Fearing God – Terror Fear
2 July 2017
A study on the proper fear of God by John Dugas
Grace Bible Church, Tulsa
Full Audio Message
Last week, we began looking at three general ways in which unbelievers respond to God. Our main point was that a lack of faith leads people to respond to God in ways contrary to fear of the Lord. Each way falls short of the fear of the Lord that believers are to experience. People may respond to God’s greatness:
With no fear of Him (we took up this last time)
With “Unbelieving Anxious Dread”
With empty religion
Remember that the fear of God describes how a person responds to God’s greatness. We’ve said that the unbeliever can only experience the one aspect: terror-fear. But the believer receives a new heart. That heart is expanded so that it can experience the full range of biblical fear of God. Believers experience the spectrum from terror-fear to worship-fear. Worship-fear includes adoring God, trusting God, obeying God and worshipping God.

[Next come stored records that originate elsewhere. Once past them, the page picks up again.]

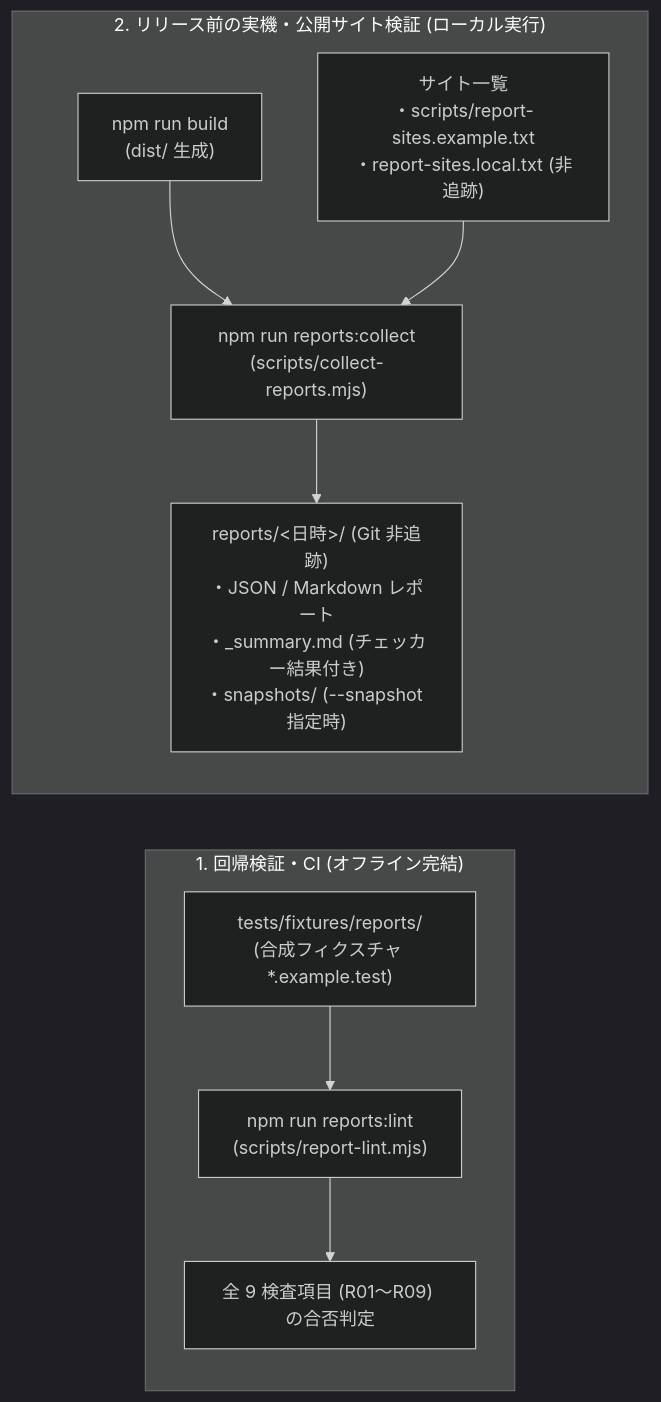
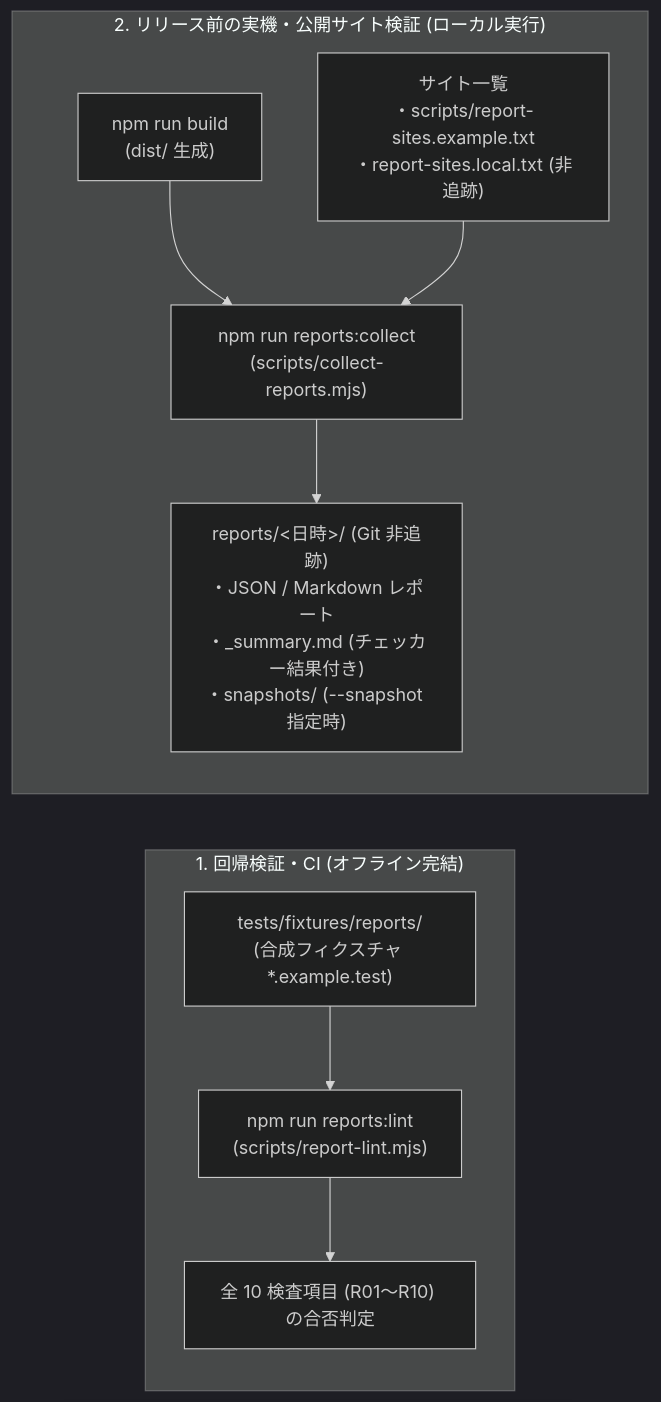
One commit to moritama/web-inspector changed the sixth of 6 diagrams in docs/MAINTENANCE_GUIDE.md. Above: the diagram before and after it, drawn with Mermaid (dark theme). The commit also changed other lines of this file and 18 other files, not shown here.

````diff
--- a/docs/MAINTENANCE_GUIDE.md
+++ b/docs/MAINTENANCE_GUIDE.md
@@ -481,13 +481,13 @@
 ```mermaid
 flowchart LR
     subgraph Offline ["1. 回帰検証・CI (オフライン完結)"]
         Fixtures["tests/fixtures/reports/<br>(合成フィクスチャ *.example.test)"] --> LintCmd["npm run reports:lint<br>(scripts/report-lint.mjs)"]
-        LintCmd --> LintRes["全 9 検査項目 (R01〜R09) の合否判定"]
+        LintCmd --> LintRes["全 10 検査項目 (R01〜R10) の合否判定"]
     end
 
     subgraph LiveCheck ["2. リリース前の実機・公開サイト検証 (ローカル実行)"]
         Build["npm run build<br>(dist/ 生成)"] --> Collect["npm run reports:collect<br>(scripts/collect-reports.mjs)"]
         Sites["サイト一覧<br>・scripts/report-sites.example.txt<br>・report-sites.local.txt (非追跡)"] --> Collect
         Collect --> Output["reports/<日時>/ (Git 非追跡)<br>・JSON / Markdown レポート<br>・_summary.md (チェッカー結果付き)<br>・snapshots/ (--snapshot 指定時)"]
     end
 ```
````
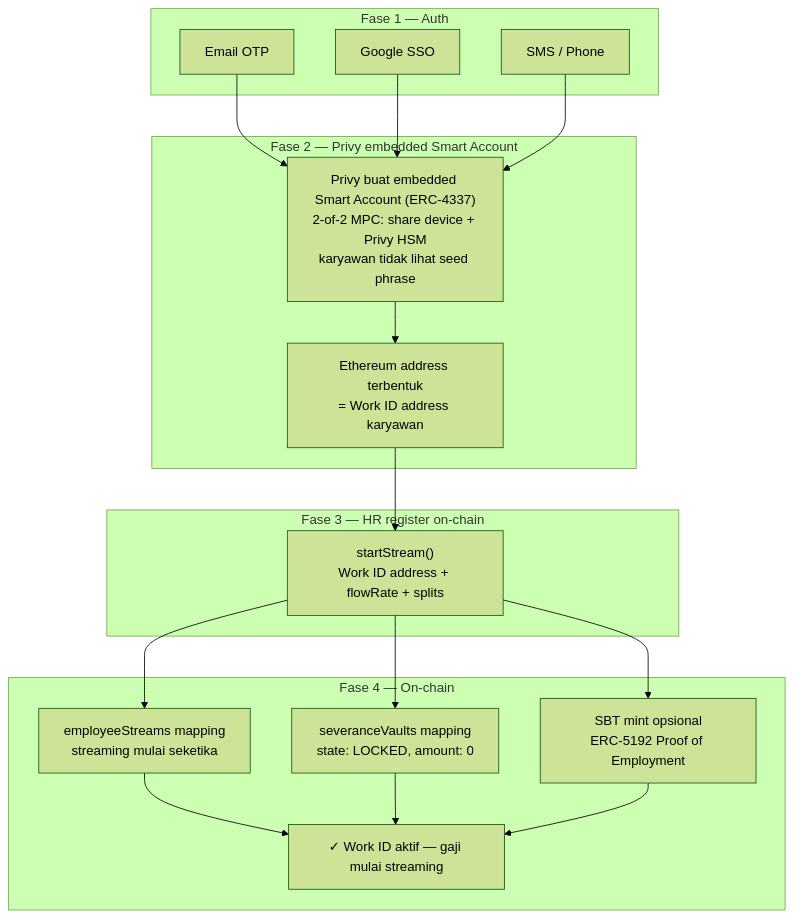
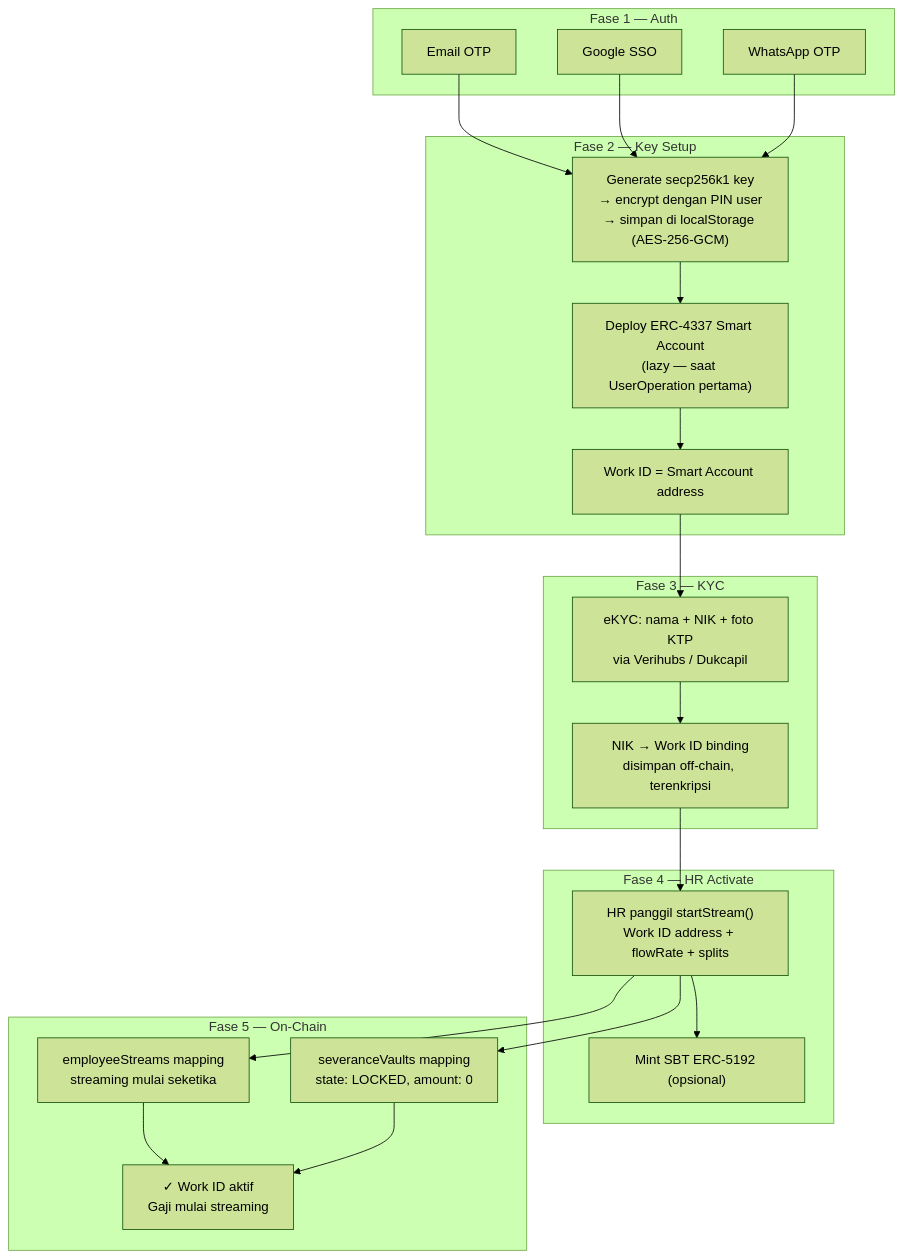
The diagram in functional-requirements/module-b-work-id.md (skripsi-payroll-dapp/docs), drawn with Mermaid (forest theme) before and after one commit. The commit also changed other lines of this file and 12 other files, not shown here.

````diff
--- a/functional-requirements/module-b-work-id.md
+++ b/functional-requirements/module-b-work-id.md
@@ -82,22 +364,29 @@
 ```mermaid
 flowchart TD
   subgraph F1["Fase 1 — Auth"]
     L1["Email OTP"]
     L2["Google SSO"]
-    L3["SMS / Phone"]
+    L3["WhatsApp OTP"]
   end
-  subgraph F2["Fase 2 — Privy embedded Smart Account"]
-    P["Privy buat embedded Smart Account (ERC-4337)\n2-of-2 MPC: share device + Privy HSM\nkaryawan tidak lihat seed phrase"]
-    PK["Ethereum address terbentuk\n= Work ID address karyawan"]
+  subgraph F2["Fase 2 — Key Setup"]
+    K["Generate secp256k1 key\n→ encrypt dengan PIN user\n→ simpan di localStorage (AES-256-GCM)"]
+    SA["Deploy ERC-4337 Smart Account\n(lazy — saat UserOperation pertama)"]
+    WID["Work ID = Smart Account address"]
   end
-  subgraph F3["Fase 3 — HR register on-chain"]
-    R["startStream()\nWork ID address + flowRate + splits"]
+  subgraph F3["Fase 3 — KYC"]
+    KYC["eKYC: nama + NIK + foto KTP\nvia Verihubs / Dukcapil"]
+    BIND["NIK → Work ID binding\ndisimpan off-chain, terenkripsi"]
   end
-  subgraph F4["Fase 4 — On-chain"]
+  subgraph F4["Fase 4 — HR Activate"]
+    R["HR panggil startStream()\nWork ID address + flowRate + splits"]
+    SBT["Mint SBT ERC-5192 (opsional)"]
+  end
+  subgraph F5["Fase 5 — On-Chain"]
     ES["employeeStreams mapping\nstreaming mulai seketika"]
     SV["severanceVaults mapping\nstate: LOCKED, amount: 0"]
-    SBT["SBT mint opsional\nERC-5192 Proof of Employment"]
-    DONE["✓ Work ID aktif — gaji mulai streaming"]
+    DONE["✓ Work ID aktif\nGaji mulai streaming"]
   end
-  L1 & L2 & L3 --> P --> PK --> R --> ES & SV & SBT --> DONE
+  L1 & L2 & L3 --> K --> SA --> WID
+  WID --> KYC --> BIND --> R --> SBT
+  R --> ES & SV --> DONE
 ```
````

In Psalm 9, we see that contrast. David, a believer, experienced the full range of fear: from terror-fear to worship-fear. While David doesn’t here mention the fear of the Lord in his own experience, what he describes is indeed just that—a robust awe, reverence and worship. He will then call upon the Lord to stir up the terror-fear in those who afflict God’s people.
In Psalm 9:1-2, David declares his commitment to be faithful to Yahweh and to respond in worship. He expresses that commitment by saying “I will” four times. He is committed to putting his whole heart into thanking the Lord, to telling others about all the wonderful things that the Lord does, to make himself glad so that his gladness erupts into worship and to sing praise over God’s reputation.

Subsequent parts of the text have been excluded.